In September, Leggett's task force asked council members to hold off action on Knapp's plan until the report was complete.
The two proposals effectively get to the same point on where the vehicles can and cannot park, said Knapp, after reviewing the report Monday.
The task force recommended that the commercial vehicles be parked in company lots, underused Park and Ride lots, truck stops, privately owned storage facilities or remaining on the street if traffic flow is not a problem.
The task force divides the vehicles into separate "light" and "heavy" commercial vehicle distinctions, and allows a limited number of light vehicles to park in off-street residential areas.
"We looked at the light and heavy vehicle distinctions, too," Knapp said. "Then there was the problem with enforcement. Knowing how thinly stretched police officers are, I'd prefer them out doing the real job of policing instead of counting vehicles."
The report also addresses home-based businesses by recommending issuing citations, instead of just a warning, for violators of the home occupation or health practitioners code provisions.
Registered home occupations could not begin without a county inspection, and violators could have their registrations revoked.
The task force also recommended strengthening residential building permits to require an approved inspection of a one-family dwelling or structure accessory within six months of receiving a building permit.
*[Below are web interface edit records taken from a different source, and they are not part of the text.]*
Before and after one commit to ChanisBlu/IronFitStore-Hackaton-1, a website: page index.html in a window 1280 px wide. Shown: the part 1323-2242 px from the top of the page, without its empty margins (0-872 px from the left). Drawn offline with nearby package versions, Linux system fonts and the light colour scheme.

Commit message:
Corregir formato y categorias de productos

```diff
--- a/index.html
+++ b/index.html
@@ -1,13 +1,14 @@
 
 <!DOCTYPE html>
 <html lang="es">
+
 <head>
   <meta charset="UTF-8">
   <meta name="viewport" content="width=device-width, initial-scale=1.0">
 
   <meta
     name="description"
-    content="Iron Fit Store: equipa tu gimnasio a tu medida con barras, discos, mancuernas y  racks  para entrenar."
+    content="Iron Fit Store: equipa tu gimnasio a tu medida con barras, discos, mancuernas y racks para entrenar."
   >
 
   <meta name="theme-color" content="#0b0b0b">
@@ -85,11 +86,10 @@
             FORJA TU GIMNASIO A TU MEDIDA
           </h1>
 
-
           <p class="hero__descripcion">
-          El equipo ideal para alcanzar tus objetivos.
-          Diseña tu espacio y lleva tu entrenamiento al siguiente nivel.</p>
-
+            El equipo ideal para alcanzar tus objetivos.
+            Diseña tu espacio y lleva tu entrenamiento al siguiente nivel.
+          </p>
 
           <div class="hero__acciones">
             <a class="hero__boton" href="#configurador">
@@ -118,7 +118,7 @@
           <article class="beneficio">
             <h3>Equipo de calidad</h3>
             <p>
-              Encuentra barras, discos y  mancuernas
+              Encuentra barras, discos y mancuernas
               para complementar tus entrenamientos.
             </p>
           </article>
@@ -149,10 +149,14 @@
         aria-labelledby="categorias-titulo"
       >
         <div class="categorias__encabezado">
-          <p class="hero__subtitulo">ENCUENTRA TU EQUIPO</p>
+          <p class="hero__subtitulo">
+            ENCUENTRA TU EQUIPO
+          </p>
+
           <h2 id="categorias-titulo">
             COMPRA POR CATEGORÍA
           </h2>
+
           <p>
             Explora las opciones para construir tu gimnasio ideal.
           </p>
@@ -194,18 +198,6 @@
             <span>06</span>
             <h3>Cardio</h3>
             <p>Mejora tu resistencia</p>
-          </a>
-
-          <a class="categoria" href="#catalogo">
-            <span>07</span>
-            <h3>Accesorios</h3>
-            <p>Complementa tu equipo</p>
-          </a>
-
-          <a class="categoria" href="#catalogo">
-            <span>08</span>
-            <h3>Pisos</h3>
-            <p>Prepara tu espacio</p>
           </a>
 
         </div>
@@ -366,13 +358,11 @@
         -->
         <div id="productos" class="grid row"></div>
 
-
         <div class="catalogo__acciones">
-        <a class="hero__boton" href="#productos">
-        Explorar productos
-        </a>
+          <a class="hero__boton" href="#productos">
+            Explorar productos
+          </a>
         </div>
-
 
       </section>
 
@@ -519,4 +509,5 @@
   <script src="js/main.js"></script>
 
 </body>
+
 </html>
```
An approved final inspection would be required 18 months after a building permit is issued.
The report does not directly mention the complaints of some county residents regarding immigrants who sometimes crowd into residences designed for one family.
The report does include a policy statement and training guidelines for an inspection group aimed at non-English speakers.
With the report out, the council's Public Safety Committee will discuss both proposals at an upcoming meeting.
Increase fines for repeat housing code violators from $500 a day to $750 a day
Prohibit parking of heavy commercial vehicles, and those 19 feet or longer, in residential areas on-street and off-street
Prohibit parking of recreation vehicles on any public road, with 24-hour loading/unloading exemption
30-day limit for property owners to remove inoperable or unregistered vehicles
Require inspections of
one-family dwellings within six months of issuance
of a building permit; final inspection within 18 months after permit issuance
Expand the use of an automated system to report potential code violations
Improve outreach for limited-English speakers